All three collections are available online at store.metmuseum.org. Click on images below for direct links to Met Store website.
About the Collections
Rosary Charms: This striking jewelry was inspired by decorative elements found on a 16th-century rosary pendant in The Met collection (17.190.323, on-view in Gallery 535). Possibly made in Flanders or Mexico, the original pendant is beautifully crafted in silver gilt with rock crystal and inlaid with mother-of-pearl. The pendant was once attached to a string of beads used in the recitation of the rosary, a multipart devotion to the Virgin. Here, the crowned skull announces the constant proximity of death; such a poignant image is known as a memento mori, as it encourages one to reflect on the transience of life.
Emblems of the Evangelists: This jewelry collection celebrates an early Renaissance ring in The Met collection, which was made about 1464–71 in Rome, Italy (1989.79, on-view in Gallery 500). A powerful symbol of papal authority, the original gilt-brass ring is engraved with the name of Paul II. Such impressive rings may have had a ceremonial function. Our unique designs, crafted in sterling silver or vermeil, showcase the Evangelical symbols on the bezels of this magnificent ring, including an angel (Matthew), winged lion (Mark), winged ox (Luke), and eagle (John), as well as a French royal shield.
Hail Holy Queen: This collection includes signature designs inspired by pieces that Distefano debuted on Italian runways in the 1990s. Of the four rosaries included in the collection, one is Truth, a large rosary crafted using black onyx, fine silver, and sterling silver with a black patina. Additional designs include MysticalRose, designed using fine silver, sterling silver, and rose quartz. The “Our Father” beads of the rosary are carved in the shape of roses. BrotherSun, Sister Moon,a crystal, sterling, and fine silver rosary redux that was originally created a quarter of a century of ago. Ravenis made with black onyx and faceted garnet, strung by hand with the St. Benedict medal as its centerpiece. The raven motif is depicted taking flight in the cross.
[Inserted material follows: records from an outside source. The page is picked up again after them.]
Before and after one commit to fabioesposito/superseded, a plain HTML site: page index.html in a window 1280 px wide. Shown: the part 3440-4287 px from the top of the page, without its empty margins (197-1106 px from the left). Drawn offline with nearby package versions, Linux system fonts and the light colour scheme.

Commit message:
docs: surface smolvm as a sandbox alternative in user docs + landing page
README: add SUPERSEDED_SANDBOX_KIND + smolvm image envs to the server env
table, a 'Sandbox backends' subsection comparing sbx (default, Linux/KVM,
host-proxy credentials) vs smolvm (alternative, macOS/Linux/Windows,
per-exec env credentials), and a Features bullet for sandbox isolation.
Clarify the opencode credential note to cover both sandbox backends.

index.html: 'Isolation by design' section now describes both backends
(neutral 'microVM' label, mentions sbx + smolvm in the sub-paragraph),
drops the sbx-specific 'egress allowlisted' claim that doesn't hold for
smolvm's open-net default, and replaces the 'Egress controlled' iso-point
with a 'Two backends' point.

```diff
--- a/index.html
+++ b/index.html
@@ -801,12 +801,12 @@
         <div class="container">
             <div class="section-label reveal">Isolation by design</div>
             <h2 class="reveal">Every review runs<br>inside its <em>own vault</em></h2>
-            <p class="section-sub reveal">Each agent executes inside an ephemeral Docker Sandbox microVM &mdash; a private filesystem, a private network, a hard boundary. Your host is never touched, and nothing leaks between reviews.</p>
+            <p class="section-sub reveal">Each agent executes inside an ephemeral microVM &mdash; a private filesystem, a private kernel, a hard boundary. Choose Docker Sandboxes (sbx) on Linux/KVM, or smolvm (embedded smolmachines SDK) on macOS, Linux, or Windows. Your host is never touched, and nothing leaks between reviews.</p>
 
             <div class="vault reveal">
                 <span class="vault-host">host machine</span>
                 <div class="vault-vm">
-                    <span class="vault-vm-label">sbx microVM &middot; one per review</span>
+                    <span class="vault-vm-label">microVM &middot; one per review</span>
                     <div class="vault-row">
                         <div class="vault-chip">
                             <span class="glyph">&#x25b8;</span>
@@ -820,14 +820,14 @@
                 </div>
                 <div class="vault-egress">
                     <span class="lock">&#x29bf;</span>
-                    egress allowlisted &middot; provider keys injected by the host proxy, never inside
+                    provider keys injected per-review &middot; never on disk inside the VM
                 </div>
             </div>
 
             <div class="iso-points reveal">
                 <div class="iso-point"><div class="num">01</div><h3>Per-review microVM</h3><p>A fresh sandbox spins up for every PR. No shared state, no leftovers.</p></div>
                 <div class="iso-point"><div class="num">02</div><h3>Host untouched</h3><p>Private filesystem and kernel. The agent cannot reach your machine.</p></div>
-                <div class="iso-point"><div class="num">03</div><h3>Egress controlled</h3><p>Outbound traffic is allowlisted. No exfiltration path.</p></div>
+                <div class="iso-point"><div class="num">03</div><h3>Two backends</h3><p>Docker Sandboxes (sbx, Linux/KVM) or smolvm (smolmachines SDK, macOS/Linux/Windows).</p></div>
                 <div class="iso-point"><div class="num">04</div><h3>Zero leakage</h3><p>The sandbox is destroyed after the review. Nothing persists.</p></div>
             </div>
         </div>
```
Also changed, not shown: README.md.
St. Benedict is known as a powerful protector against the devil, and the medal includes Latin words and letters representing this authority:
Eius in obitu nostro praesentia muniamur = May we be strengthened by His presence in the hour of our death
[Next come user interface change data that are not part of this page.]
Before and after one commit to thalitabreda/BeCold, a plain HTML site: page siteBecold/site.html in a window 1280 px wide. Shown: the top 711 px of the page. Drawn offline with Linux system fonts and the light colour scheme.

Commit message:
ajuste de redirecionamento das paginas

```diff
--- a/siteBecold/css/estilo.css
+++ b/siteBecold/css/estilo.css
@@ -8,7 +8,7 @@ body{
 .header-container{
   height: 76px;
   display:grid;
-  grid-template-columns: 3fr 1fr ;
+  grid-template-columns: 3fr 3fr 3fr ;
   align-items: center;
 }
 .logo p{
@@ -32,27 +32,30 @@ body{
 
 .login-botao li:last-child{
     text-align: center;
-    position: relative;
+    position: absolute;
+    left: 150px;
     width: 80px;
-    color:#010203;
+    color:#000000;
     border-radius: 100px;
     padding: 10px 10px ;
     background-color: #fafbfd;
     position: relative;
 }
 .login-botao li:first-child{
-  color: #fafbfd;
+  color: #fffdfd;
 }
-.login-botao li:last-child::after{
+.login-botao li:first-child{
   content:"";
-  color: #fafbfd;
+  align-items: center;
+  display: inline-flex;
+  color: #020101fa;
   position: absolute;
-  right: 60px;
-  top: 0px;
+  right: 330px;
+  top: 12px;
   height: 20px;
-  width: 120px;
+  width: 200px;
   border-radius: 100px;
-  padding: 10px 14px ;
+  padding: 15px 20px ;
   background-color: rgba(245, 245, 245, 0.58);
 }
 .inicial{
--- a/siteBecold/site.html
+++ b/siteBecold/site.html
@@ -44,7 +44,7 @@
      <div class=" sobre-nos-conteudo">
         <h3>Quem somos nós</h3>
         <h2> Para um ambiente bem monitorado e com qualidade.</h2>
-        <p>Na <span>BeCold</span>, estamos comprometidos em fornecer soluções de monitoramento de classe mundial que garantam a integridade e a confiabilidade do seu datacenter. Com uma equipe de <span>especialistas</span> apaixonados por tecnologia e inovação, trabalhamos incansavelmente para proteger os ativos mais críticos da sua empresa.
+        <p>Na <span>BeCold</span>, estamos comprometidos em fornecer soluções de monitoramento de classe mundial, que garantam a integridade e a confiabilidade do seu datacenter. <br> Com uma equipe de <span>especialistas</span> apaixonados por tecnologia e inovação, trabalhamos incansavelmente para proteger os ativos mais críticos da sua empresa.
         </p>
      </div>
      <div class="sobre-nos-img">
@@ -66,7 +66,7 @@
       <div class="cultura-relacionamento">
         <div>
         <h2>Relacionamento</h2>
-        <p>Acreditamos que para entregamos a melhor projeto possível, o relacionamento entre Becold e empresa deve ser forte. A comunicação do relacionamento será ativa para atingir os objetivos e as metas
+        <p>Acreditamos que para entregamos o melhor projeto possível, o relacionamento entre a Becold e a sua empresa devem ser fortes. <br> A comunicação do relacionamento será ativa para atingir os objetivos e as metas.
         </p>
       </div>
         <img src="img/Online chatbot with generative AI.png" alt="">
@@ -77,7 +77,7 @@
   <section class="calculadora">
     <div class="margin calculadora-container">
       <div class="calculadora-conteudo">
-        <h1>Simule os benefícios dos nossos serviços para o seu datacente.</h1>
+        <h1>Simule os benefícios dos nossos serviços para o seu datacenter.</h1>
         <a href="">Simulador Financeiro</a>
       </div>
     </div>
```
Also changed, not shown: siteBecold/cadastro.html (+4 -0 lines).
CSSML = Crux sacra sit mihi lux! – May the holy cross be my light
NDSMD = Nunquam draco sit mihi dux! = May the dragon never be my guide
VRSNSMV = Vade retro Satana! Nunquam suade mihi vana! = Begone Satan! Never tempt me with your vanities
SMQLIVB = Sunt mala quae libas. Ipse venena bibas! = What you offer me is evil. Drink the poison yourself!
Ever More Saints, 2018: This one-of-a-kind piece integrates medals collected by the artist over the course of over fifty years from churches and shrines in Italy and New York, as well as others cherished and handed down from parents, grandparents, and more distant ancestors. To echo that legacy, the chain is hand fused in pure silver with pure gold rose petals, and the links are hand forged. It measures 70 inches and is divided into 10 stations, the medieval number 10 representing purity, and each rose petal weighs 1.37 pennyweights, to align with some of the sacred numbers of Dante's Divine Comedy.
Distefano has also created a special cameo reproduction based on the Paternoster Pendant with the Virgin and Child (1975.1.1522, on-view in Gallery 951). Latin inscription: CONCEPTIO TUA DEI GENITRIX VIRGO GAUDIUM AN[NUN]CIAVIT IN UNIVERSO MUNDO: Your immaculate Conception, Virgin Mother of God, has announced joy to the entire world.
The Virgin and Child pendants are available in both solid sterling and sterling and 18-karat yellow gold designs
To purchase, please visit The Met Store at: https://store.metmuseum.org/exhibitions/heavenly-bodies